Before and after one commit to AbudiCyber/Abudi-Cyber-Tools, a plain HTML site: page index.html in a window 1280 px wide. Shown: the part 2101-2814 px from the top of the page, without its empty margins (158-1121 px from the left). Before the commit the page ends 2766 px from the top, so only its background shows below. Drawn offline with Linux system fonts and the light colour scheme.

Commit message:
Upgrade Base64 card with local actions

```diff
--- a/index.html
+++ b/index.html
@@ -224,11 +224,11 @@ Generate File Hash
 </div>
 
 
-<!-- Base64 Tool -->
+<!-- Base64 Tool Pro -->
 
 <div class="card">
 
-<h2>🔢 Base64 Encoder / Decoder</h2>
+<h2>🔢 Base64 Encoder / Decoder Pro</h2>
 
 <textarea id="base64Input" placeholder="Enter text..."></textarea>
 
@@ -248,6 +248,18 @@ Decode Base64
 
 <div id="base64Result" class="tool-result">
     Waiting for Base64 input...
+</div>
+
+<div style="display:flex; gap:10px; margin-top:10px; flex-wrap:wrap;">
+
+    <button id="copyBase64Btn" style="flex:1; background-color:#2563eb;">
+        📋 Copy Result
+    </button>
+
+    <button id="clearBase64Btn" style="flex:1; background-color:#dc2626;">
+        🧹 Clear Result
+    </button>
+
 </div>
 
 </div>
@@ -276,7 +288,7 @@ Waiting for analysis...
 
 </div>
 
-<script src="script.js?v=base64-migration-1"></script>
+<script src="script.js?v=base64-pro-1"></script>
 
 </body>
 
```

**WHAT TO DO**: Where the word "background" shows up in a line of the entries above, copy that line.

**FINAL ANSWER**:
Before and after one commit to AbudiCyber/Abudi-Cyber-Tools, a plain HTML site: page index.html in a window 1280 px wide. Shown: the part 2101-2814 px from the top of the page, without its empty margins (158-1121 px from the left). Before the commit the page ends 2766 px from the top, so only its background shows below. Drawn offline with Linux system fonts and the light colour scheme.
+    <button id="copyBase64Btn" style="flex:1; background-color:#2563eb;">
+    <button id="clearBase64Btn" style="flex:1; background-color:#dc2626;">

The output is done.